jphongsa's picture

New to this forum- Need opinion on a Trek 1.5 as a first road bike

ive read reviews on the shimano sora opposed to the tiagra, and am leaning more towards a tiagra. so far, i have narrowed down my search to DEFY 2, Specialized Sectuer sport triple, and a scott (im not sure wich model). however i am leaning more towards a 1.5 since the salesman said it was a more comfortable ride, not so aggresive position for long 2-3 hour rides. any opinions?


BowCycle's picture

All excellent choices

All of the bikes you have looked at have a geometry that will be comfortable to ride for longer distances and time.

I am guessing you looked at a Scott Speedster S30 based on the prices of the other bikes. Definitely go for the Tiagra, if you are interested enough to get a road bike and will be spending 2-3 hours on it a better component gruppo will improve the ride. I know that the Secteur Elt and Speedster both have a compact crank available. The range with compact is almost the same as a triple and saves some weight from the bike. Make sure you try it.

Overall, make sure you test ride all of the bikes. Whatever bike you end up with make sure you get it fit, as that will make a world of difference in how comfortable you are and ultimately how you perform on the bike. Not talking racing, there is no reason to have aches (other than a few sore muscles) after a couple hours riding.

ride's picture

test rides

I just want to validate BowCycle's suggestion that you test-ride your prospective purchase, especially if it's a road bike that you intend to ride for (possibly) hours.

When I was shopping for a cyclo-cross bike, I was convinced I needed a 56cm frame, and even took a friend's for a short ride (she had it for sale), and the stand-over height on it was okay. Then I went to look at a 56cm Doz at Bow Cycle. I took it on a long ride up to Citadel and back, and by the end of that ride my lower back was killing me (it felt fine for the first couple of km). So I switched down to a 52cm frame, and it still felt a little large... until I moved the seat back about 1cm! I ended up buying a 52cm Doz from Bow Cycle and it has been very comfortable, on rides up to 300km.

If your LBS won't let you make a reasonable-length test ride, go to a different shop: it's that important.

RichieRich's picture

Test Rides

I also want to support what Bow has suggested. I went there a few years ago "convinced" that I would be buying bike "A"... tried a few bikes out "just because" and ended up with something completely different based solely on the fit and ride quality. As a previous roadie-racer I poo-pooed the idea of a compact crank too... but ended up on a bike with the compact and still think it was one of the best decisions. A 34t front cog w/ a 12-27 cassette in the back gives you almost the same range as most triples out there. Also consider your tire selection - a 25mm is nice up front, or even a 28mm (yes I have something that beefy on my all-carbon road bike).

Let us know what you end up with, and why.

jphongsa's picture

i went to cyclepath and the
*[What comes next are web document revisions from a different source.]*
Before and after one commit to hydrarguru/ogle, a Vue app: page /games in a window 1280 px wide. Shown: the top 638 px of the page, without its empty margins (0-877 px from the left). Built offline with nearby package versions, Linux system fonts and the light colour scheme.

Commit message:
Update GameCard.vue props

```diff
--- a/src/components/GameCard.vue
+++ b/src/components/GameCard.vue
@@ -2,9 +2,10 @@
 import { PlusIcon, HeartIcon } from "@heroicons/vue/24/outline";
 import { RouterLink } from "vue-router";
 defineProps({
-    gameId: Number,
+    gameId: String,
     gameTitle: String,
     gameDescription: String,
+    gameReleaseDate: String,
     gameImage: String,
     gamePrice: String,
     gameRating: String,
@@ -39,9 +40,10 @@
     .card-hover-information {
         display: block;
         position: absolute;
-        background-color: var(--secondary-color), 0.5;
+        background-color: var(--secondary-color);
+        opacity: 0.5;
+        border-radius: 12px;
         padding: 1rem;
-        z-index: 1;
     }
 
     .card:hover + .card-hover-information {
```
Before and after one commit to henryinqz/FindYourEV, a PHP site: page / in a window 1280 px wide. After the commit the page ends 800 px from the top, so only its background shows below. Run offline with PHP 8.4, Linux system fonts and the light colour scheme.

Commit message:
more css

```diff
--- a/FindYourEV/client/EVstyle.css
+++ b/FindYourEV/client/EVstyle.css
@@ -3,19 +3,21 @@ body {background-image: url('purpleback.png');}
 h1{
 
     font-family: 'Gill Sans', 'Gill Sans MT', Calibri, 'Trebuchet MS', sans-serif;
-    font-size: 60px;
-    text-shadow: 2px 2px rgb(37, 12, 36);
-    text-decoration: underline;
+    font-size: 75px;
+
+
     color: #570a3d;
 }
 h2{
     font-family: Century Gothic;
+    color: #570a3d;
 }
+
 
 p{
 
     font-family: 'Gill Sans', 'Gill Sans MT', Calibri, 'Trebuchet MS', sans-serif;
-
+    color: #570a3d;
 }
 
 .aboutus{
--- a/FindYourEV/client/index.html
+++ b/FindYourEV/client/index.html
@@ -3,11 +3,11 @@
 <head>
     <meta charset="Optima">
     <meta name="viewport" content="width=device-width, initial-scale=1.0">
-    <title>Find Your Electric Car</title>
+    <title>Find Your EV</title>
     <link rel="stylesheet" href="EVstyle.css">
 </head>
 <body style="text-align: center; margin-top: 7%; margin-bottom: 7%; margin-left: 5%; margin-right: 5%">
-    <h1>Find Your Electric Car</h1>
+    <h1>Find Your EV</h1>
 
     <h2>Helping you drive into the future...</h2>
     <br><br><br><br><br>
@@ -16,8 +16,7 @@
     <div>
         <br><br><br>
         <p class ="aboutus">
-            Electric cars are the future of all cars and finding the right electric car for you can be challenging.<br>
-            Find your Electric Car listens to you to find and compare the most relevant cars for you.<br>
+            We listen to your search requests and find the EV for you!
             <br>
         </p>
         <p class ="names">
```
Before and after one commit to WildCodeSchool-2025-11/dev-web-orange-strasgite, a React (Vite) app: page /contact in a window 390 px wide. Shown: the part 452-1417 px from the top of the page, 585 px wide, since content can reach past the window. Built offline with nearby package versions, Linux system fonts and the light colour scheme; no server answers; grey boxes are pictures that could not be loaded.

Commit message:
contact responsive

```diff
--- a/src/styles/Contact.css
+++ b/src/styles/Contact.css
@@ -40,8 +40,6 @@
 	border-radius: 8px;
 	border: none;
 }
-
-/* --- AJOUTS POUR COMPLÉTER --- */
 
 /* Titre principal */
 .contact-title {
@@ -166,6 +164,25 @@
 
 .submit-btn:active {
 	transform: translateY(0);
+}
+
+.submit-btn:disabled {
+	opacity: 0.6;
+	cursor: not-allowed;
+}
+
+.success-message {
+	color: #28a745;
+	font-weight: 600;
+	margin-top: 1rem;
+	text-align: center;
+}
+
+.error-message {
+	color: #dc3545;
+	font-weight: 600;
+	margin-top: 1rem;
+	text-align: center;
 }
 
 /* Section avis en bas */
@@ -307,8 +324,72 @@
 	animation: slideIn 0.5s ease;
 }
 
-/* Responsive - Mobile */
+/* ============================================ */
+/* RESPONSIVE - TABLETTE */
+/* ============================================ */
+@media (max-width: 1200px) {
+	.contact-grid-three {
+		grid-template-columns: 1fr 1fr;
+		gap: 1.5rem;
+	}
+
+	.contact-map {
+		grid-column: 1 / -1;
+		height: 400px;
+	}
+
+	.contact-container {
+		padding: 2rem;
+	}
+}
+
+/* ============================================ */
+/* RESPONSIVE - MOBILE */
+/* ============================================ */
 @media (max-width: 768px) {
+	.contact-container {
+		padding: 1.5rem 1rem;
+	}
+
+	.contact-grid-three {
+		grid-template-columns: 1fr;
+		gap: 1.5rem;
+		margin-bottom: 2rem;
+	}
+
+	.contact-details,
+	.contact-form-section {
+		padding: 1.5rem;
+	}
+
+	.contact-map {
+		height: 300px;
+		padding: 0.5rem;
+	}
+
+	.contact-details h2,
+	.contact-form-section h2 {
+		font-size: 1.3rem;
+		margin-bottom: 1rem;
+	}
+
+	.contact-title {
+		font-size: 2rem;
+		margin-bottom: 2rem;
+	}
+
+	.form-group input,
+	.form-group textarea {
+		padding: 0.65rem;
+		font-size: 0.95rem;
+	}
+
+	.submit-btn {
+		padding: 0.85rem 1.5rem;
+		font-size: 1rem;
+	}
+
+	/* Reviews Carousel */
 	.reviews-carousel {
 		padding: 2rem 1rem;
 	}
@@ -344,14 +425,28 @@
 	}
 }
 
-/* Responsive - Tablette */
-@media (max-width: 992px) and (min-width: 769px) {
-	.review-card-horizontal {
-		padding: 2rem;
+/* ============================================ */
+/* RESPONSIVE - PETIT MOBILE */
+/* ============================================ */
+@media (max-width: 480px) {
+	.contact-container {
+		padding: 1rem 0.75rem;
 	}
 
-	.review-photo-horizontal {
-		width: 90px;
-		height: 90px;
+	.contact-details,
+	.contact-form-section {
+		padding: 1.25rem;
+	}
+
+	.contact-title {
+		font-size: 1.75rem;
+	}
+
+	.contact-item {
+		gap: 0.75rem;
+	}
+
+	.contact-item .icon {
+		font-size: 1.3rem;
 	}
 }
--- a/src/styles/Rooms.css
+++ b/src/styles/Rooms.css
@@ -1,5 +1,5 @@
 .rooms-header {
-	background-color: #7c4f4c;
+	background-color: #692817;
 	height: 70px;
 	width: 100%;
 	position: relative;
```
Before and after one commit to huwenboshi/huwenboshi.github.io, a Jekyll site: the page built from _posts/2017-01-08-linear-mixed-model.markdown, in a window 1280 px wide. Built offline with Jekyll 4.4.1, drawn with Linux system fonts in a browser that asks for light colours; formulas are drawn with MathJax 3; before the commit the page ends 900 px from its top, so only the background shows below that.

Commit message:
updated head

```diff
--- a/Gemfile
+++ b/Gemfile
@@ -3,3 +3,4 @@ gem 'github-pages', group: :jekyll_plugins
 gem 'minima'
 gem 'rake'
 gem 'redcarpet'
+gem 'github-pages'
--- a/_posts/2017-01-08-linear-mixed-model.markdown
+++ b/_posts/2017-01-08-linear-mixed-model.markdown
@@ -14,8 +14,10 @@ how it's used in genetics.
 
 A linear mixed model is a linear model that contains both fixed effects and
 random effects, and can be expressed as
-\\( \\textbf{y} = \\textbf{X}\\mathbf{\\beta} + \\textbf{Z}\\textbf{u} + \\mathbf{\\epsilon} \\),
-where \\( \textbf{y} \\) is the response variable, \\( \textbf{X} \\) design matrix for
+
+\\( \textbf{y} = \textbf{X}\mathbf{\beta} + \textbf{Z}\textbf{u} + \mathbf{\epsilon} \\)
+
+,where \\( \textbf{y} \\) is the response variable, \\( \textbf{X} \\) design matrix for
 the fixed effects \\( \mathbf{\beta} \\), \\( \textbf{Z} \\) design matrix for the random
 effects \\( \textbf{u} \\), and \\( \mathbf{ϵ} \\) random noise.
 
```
i went to cyclepath and the salesrep fitted me on a 1.5, he increased the stem hieght and adjusted everything to suit me. i then took it for a rip and loved how it felt as far as my positioning, i cant compare it to other roadbikes since this was the first lol. question tho, since there are many different adjustments on a bike to suit a person, what would u personally look for when buying a roadbike and how it rides? cause im pretty sure im gonna get one before this weekend to go for a nice ride. but id hate to rush and regret my decision.

BCDon's picture

There isn't enough room

to adequately answer your question. A proper bike fit involves all aspects of the bike including things most people don't think about (eg Crank Length).

Make sure that whatever store you go to will look at saddle height, angle and fore & aft position to start with. Then stem height and length. Ideally you should have the bike mounted on a trainer for this (unless they have a fit kit). Make sure you ride on the trainer in all positions (drops, hoods, bars, standing, no hands) for long enough to get a feel. Push low RPM and high (30 - 100+). Then go out for a ride on the road with it for half an hour. Make sure you find a decent hill (steep and at least a kilometer long - like Edworthy).

Then get out and enjoy once you've made your purchase. And over time bump your time in the saddle up to some nice 4 - 6 hour rides and beyond. It is surprising how much distance you can cover in a day.